-- Material for this task follows --
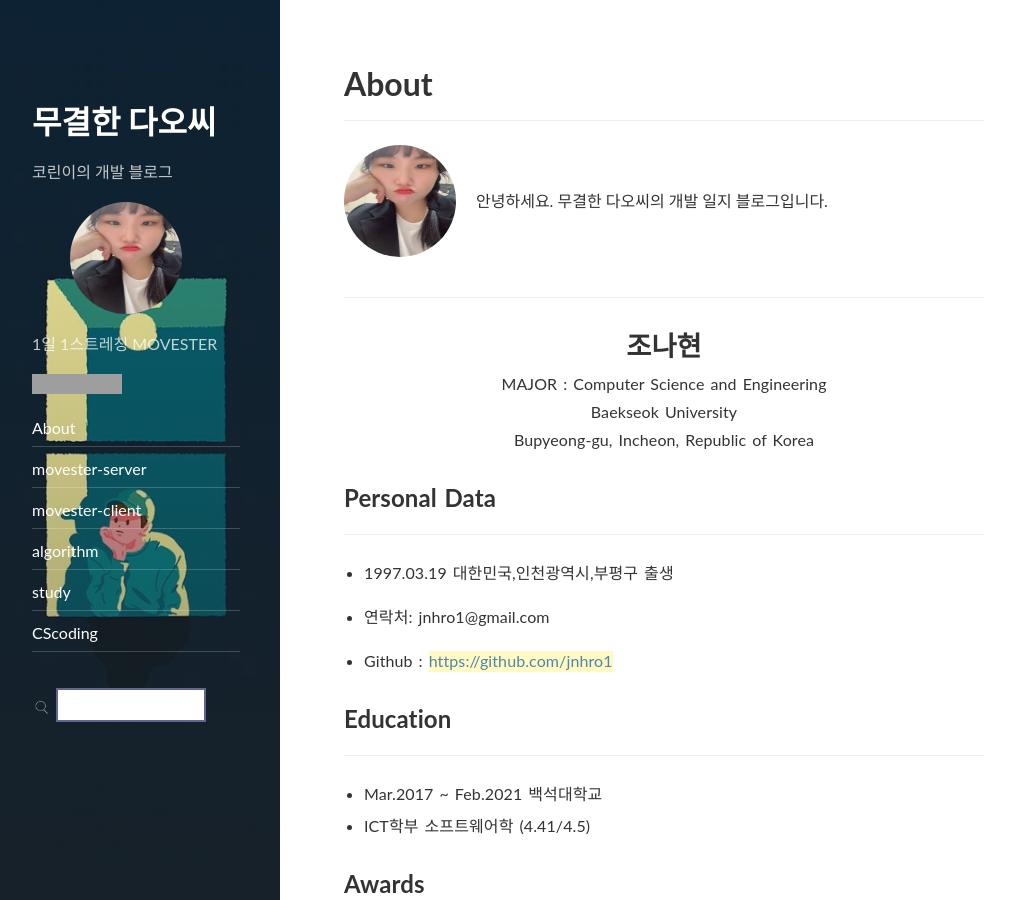
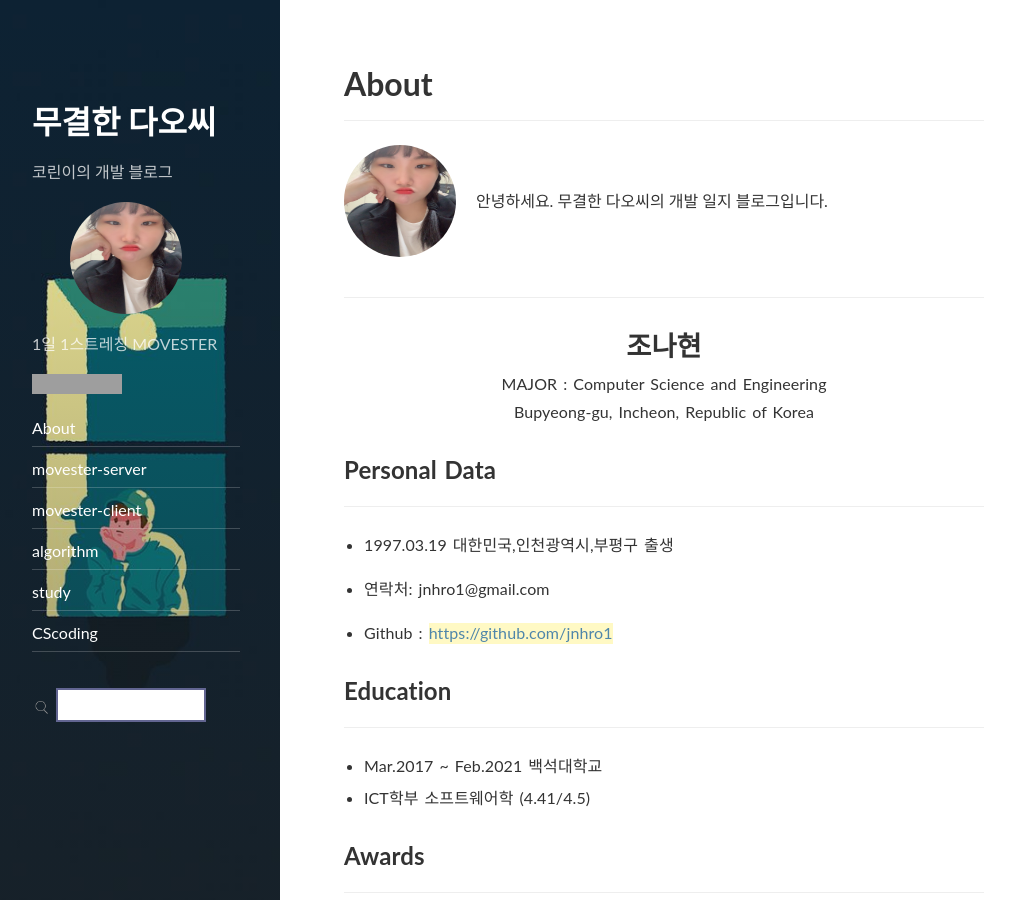
Before and after one commit to jnhro1/jnhro1.github.io, a Jekyll site: the page built from about.md, in a window 1280 px wide and 900 px high. Shown: the whole window, without its empty margins (8-1023 px from the left). Built offline with Jekyll 4.4.1, drawn with Linux system fonts in a browser that asks for light colours; nearby versions of some CDN libraries; grey boxes are pictures that could not be loaded.

Commit message:
update about

```diff
--- a/about.md
+++ b/about.md
@@ -16,8 +16,6 @@ font-weight:bold">
 </center>
 
 <center>MAJOR : Computer Science and Engineering</center>
-
-<center>Baekseok University</center>
 
 <center>Bupyeong-gu, Incheon, Republic of Korea</center>
 
```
-- Material for this task concluded --
In the data above, each line holding "about" is to be found and copied.

# Answer:
Before and after one commit to jnhro1/jnhro1.github.io, a Jekyll site: the page built from about.md, in a window 1280 px wide and 900 px high. Shown: the whole window, without its empty margins (8-1023 px from the left). Built offline with Jekyll 4.4.1, drawn with Linux system fonts in a browser that asks for light colours; nearby versions of some CDN libraries; grey boxes are pictures that could not be loaded.
update about
--- a/about.md
+++ b/about.md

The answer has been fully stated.